%%

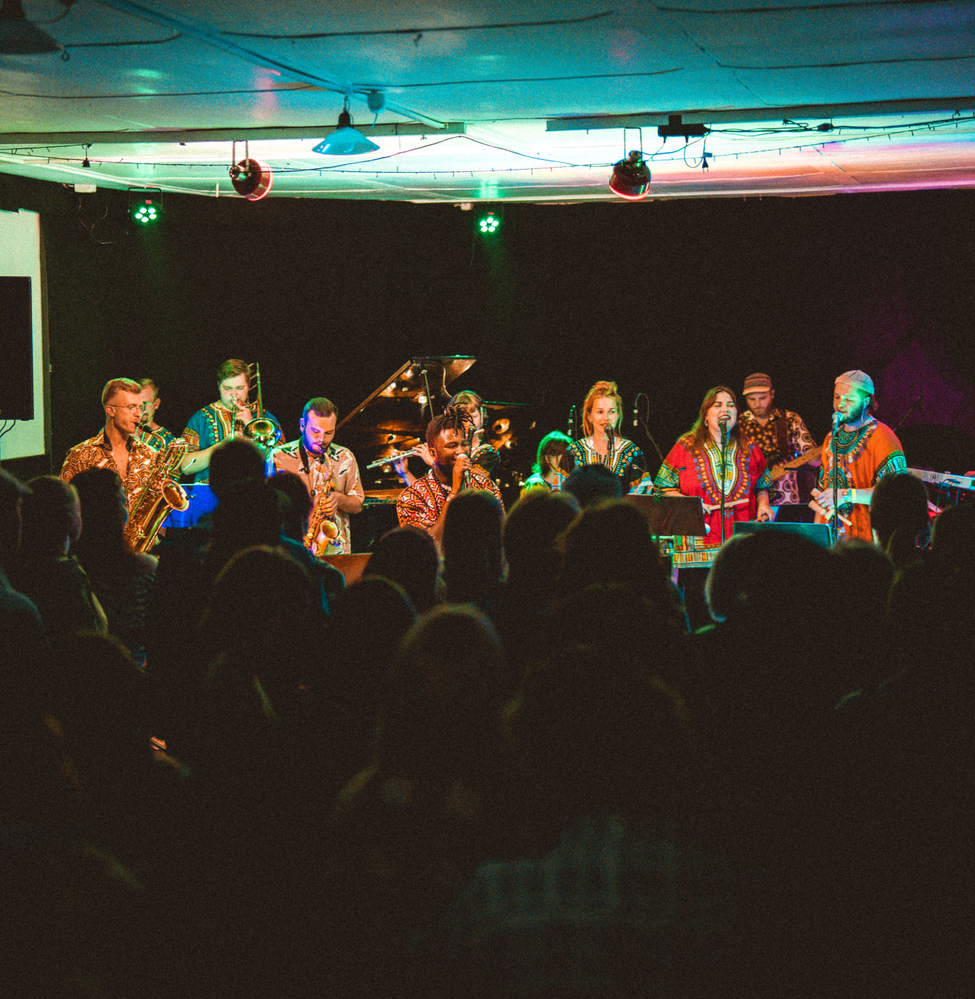
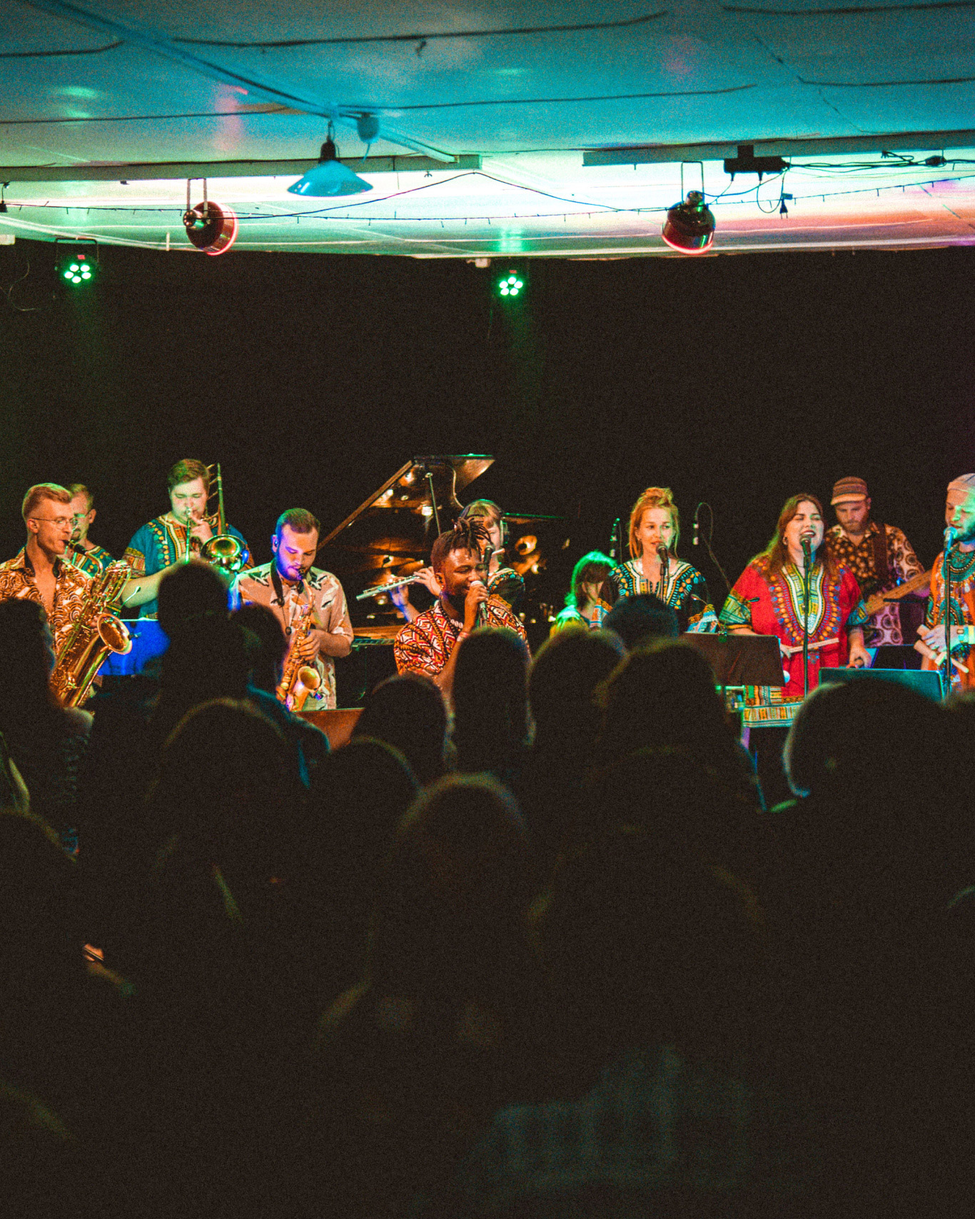
gallery update

diff --git a/v3/css/style.scss b/v3/css/style.scss
@@ -2,7 +2,7 @@
 
 @import url('https://fonts.googleapis.com/css2?family=Noto+Serif:wght@400;700&display=swap');
 
-$color-whiteMana: #EFF0EB; //#EBEFDC
+$color-notThatWhite: #EFF0EB; //#EBEFDC
 $color-orange: #F16142;
 $color-liquen: #10BAAD;
 $color-white: #FAFAFA;
@@ -22,7 +22,7 @@ body {
     padding: 0;    
     // background: url('../assets/dust_scratches.png') repeat;
     // background-blend-mode: multiply;
-    background-color: $color-whiteMana;
+    background-color: $color-notThatWhite;
     
     &#splash {
         overflow: hidden;
@@ -127,7 +127,7 @@ a {
     // margin: 0 auto;
     background: $color-black;
     border: 1px solid $color-black;
-    border-radius: 8px;
+    border-radius: 13px;
     color: $color-white;
     cursor: pointer;
     letter-spacing: 0.05em;  
@@ -135,7 +135,7 @@ a {
     padding: 12px 5%;
     
     &:hover {
-        color: $color-whiteMana;
+        color: $color-notThatWhite;
         background: $color-orange;
         border-color: $color-orange;
         -webkit-transition: all 250ms ease-out;
@@ -228,7 +228,7 @@ footer {
     }
 
     p, span {
-        color: $color-whiteMana;
+        color: $color-notThatWhite;
     }
 
     .locations {
@@ -313,10 +313,40 @@ section {
         
         &.gallery {
             position: relative;
-            overflow: hidden;
+            overflow: hidden;            
 
-            img.cover {
+            .galleryItem {
+                min-height: 520px;
                 width: 100%;
+                height: 100%;
+
+                background-size: cover;
+                background-repeat: no-repeat;
+
+                display: flex;
+                justify-content: center;
+                align-items: flex-end;
+                padding-bottom: 40px;;
+
+                .caption {
+                    color: $color-notThatWhite;
+                    display: flex;
+                    flex-direction: column;
+                    gap: 8px;
+
+                    span {
+                        font-family: 'Inter', helvetica, sans-serif;
+                        font-weight: 300;
+                        font-size: 16px;
+                        line-height: 19px;
+                        text-align: center;
+                        letter-spacing: 0.18em;
+                        
+                        &.event {
+                            font-weight: 700;
+                        }
+                    }
+                }
             }
         }
     }
@@ -338,10 +368,12 @@ section {
             }
 
             &.gallery {
-                img.cover {
-                    width: auto;
-                    height: 100vh;
-                    // margin: 0 -5%;
+                .galleryItem {
+                    min-height: 854px;
+
+                    .caption {
+                        flex-direction: row;
+                    }
                 }
             }
         }
@@ -361,18 +393,19 @@ section.hero {
     }
 
     h2, p {
-        color: $color-whiteMana; 
+        color: $color-notThatWhite; 
         text-align: center;       
     }    
 
     .button {
         color: $color-black;
-        background: $color-whiteMana;
-        border-color: $color-whiteMana;
+        background: $color-notThatWhite;
+        border-color: $color-notThatWhite;
     }
 
     @media screen and (min-width: 600px) {
-        background-image: linear-gradient(0deg, rgba(0, 0, 0, 0.36), rgba(0, 0, 0, 0.36)), url('/v3/assets/studio_landscape.jpg');
+        background: radial-gradient(50% 50% at 50% 50%, rgba(16, 16, 15, 0.56) 42%, rgba(16, 16, 15, 0.09) 75%), url('/v3/assets/studio_landscape.jpg');
+        background-size: cover;
         
         p {
             width: 70%;
@@ -396,7 +429,7 @@ section.color {
     box-shadow: inset 0px 4px 36px rgba(16, 16, 15, 0.18);
 
     h2, p {
-        color: $color-whiteMana;
+        color: $color-notThatWhite;
     }
 
     h5 {
@@ -405,14 +438,14 @@ section.color {
 
     .button {
         color: $color-orange;
-        background: $color-whiteMana;
-        border-color: $color-whiteMana;
+        background: $color-notThatWhite;
+        border-color: $color-notThatWhite;
 
         &:hover {
-            color: $color-whiteMana;
+            color: $color-notThatWhite;
             background: rgba(255,255,255,.09);
-            border-color: $color-whiteMana;
-            box-shadow: 0px 0px 4px $color-whiteMana;
+            border-color: $color-notThatWhite;
+            box-shadow: 0px 0px 4px $color-notThatWhite;
             backdrop-filter: blur(2px);
         }
     }

diff --git a/v3/index.html b/v3/index.html
@@ -21,8 +21,8 @@
                 <div class="col center">
                     <img class="logo" src="/v3/assets/logo_sama_no_text_white.svg"/>
                     <h2>samasama is open</h2>
-                    <p class="">A space to turn your ideas into reallity.<br>Host your event in the living room of Viljandi.</p>
-                    <a href="#" target="_blank" class="button">Book now!</a>
+                    <p class="">A space to turn your ideas into reallity. Host your event in the living room of Viljandi.</p>
+                    <a href="mailto:jose@samasama.studio" target="_blank" class="button">Book now!</a>
                 </div>      
             </section>
             
@@ -39,12 +39,18 @@
                         <br><br>
                         Music and audio equipment available for renting. 
                     </p>
-                    <a href="#" target="_blank" class="button">Book an event</a>
+                    <a href="mailto:jose@samasama.studio" target="_blank" class="button">Book an event</a>
                 </div>            
-                <div class="col right gallery">
-                    <img class="cover" :src="currentGalleryItem"/>
-                        <button class="arrow prev" @click="showGallery(-1)"><img src="assets/icons/leftArrow.svg"/></button>
-                        <button class="arrow next" @click="showGallery(1)"><img src="assets/icons/rightArrow.svg"/></button>
+                <div class="col right gallery">                    
+                    <div class="galleryItem"  :style="{ backgroundImage: 'url(' + currentGalleryItem.image + ')'}">
+                        <div class="caption">
+                            <span class="client">{{ currentGalleryItem.client }}</span>
+                            <span class="event">{{ currentGalleryItem.event }}</span> 
+                        </div>
+                        <!-- <img class="cover" :src="currentGalleryItem.image"/> -->
+                    </div>
+                    <button class="arrow prev" @click="showGallery(-1)"><img src="assets/icons/leftArrow.svg"/></button>
+                    <button class="arrow next" @click="showGallery(1)"><img src="assets/icons/rightArrow.svg"/></button>
                 </div>
             </section>
             
@@ -62,14 +68,15 @@
                         <br><br>
                         Check out our top projects.
                     </p>
-                    <a href="#" target="_blank" class="button">Let’s work together</a>
+                    <a href="mailto:hello@samasama.studio" target="_blank" class="button">Let’s work together</a>
                 </div>            
             </section>
             
             <section class="portfolio">
                 <!-- <div class="project" v-for="item in projects"> -->
                     <div class="col left gallery">
-                        <img class="cover" :src="currentProject.image"/>
+                        <div class="galleryItem"  :style="{ backgroundImage: 'url(' + currentProject.image + ')'}"></div>
+
                         <button class="arrow prev" @click="showProject(-1)"><img src="assets/icons/leftArrow.svg"/></button>
                         <button class="arrow next" @click="showProject(1)"><img src="assets/icons/rightArrow.svg"/></button>
                     </div>
@@ -101,7 +108,7 @@
                         <p>De las Margaritas 6195<br>Ciudad Jardín, Argentina<br>🇦🇷</p>
                     </div>
                 </div>
-                <span class="copyright">Copyright &copy; 2022, with love by Sama Sama</span>
+                <span class="copyright">&copy; with love by Sama Sama</span>
             </footer>
         
         </div>

diff --git a/v3/css/style.css b/v3/css/style.css
@@ -111,7 +111,7 @@ a:focus {
   text-align: center;
   background: #10100F;
   border: 1px solid #10100F;
-  border-radius: 8px;
+  border-radius: 13px;
   color: #FAFAFA;
   cursor: pointer;
   letter-spacing: 0.05em;
@@ -347,8 +347,47 @@ section .col.gallery {
   overflow: hidden;
 }
 
-section .col.gallery img.cover {
+section .col.gallery .galleryItem {
+  min-height: 520px;
   width: 100%;
+  height: 100%;
+  background-size: cover;
+  background-repeat: no-repeat;
+  display: -webkit-box;
+  display: -ms-flexbox;
+  display: flex;
+  -webkit-box-pack: center;
+      -ms-flex-pack: center;
+          justify-content: center;
+  -webkit-box-align: end;
+      -ms-flex-align: end;
+          align-items: flex-end;
+  padding-bottom: 40px;
+}
+
+section .col.gallery .galleryItem .caption {
+  color: #EFF0EB;
+  display: -webkit-box;
+  display: -ms-flexbox;
+  display: flex;
+  -webkit-box-orient: vertical;
+  -webkit-box-direction: normal;
+      -ms-flex-direction: column;
+          flex-direction: column;
+  gap: 8px;
+}
+
+section .col.gallery .galleryItem .caption span {
+  font-family: 'Inter', helvetica, sans-serif;
+  font-weight: 300;
+  font-size: 16px;
+  line-height: 19px;
+  text-align: center;
+  letter-spacing: 0.18em;
+}
+
+section .col.gallery .galleryItem .caption span.event {
+  font-weight: 700;
 }
 
 @media screen and (min-width: 600px) {
@@ -369,9 +408,14 @@ section .col.gallery img.cover {
     width: 40%;
     padding: 0 5%;
   }
-  section .col.gallery img.cover {
-    width: auto;
-    height: 100vh;
+  section .col.gallery .galleryItem {
+    min-height: 854px;
+  }
+  section .col.gallery .galleryItem .caption {
+    -webkit-box-orient: horizontal;
+    -webkit-box-direction: normal;
+        -ms-flex-direction: row;
+            flex-direction: row;
   }
 }
 
@@ -400,8 +444,8 @@ section.hero .button {
 
 @media screen and (min-width: 600px) {
   section.hero {
-    background-image: -webkit-gradient(linear, left bottom, left top, from(rgba(0, 0, 0, 0.36)), to(rgba(0, 0, 0, 0.36))), url("/v3/assets/studio_landscape.jpg");
-    background-image: linear-gradient(0deg, rgba(0, 0, 0, 0.36), rgba(0, 0, 0, 0.36)), url("/v3/assets/studio_landscape.jpg");
+    background: radial-gradient(50% 50% at 50% 50%, rgba(16, 16, 15, 0.56) 42%, rgba(16, 16, 15, 0.09) 75%), url("/v3/assets/studio_landscape.jpg");
+    background-size: cover;
   }
   section.hero p {
     width: 70%;

diff --git a/v3/js/script.js b/v3/js/script.js
@@ -12,10 +12,26 @@ const VueApp = {
             currentGalleryIndex: 0,
             currentGalleryItem: '',
             gallery: [
-                '/v3/assets/gallery/0.jpg',
-                '/v3/assets/gallery/1.jpg',
-                '/v3/assets/gallery/2.jpg',
-                '/v3/assets/gallery/3.jpg',
+                {
+                    image: '/v3/assets/gallery/0.jpg',
+                    client: 'GJ & The Evocations',
+                    event: 'live concert'
+                },
+                {
+                    image: '/v3/assets/gallery/1.jpg',
+                    client: 'Comedy Estonia',
+                    event: 'show'
+                },
+                {
+                    image: '/v3/assets/gallery/2.jpg',
+                    client: 'The Crosslegs',
+                    event: 'album recording'
+                },
+                {
+                    image: '/v3/assets/gallery/3.jpg',
+                    client: 'Araukaaria',
+                    event: 'live concert'
+                }
             ],
             currentProjectIndex: 0,
             currentProject: {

%%

Report every line from the material above that mentions the word "shadow".

**ANSWER BOX:**
     box-shadow: inset 0px 4px 36px rgba(16, 16, 15, 0.18);
-            box-shadow: 0px 0px 4px $color-whiteMana;
+            box-shadow: 0px 0px 4px $color-notThatWhite;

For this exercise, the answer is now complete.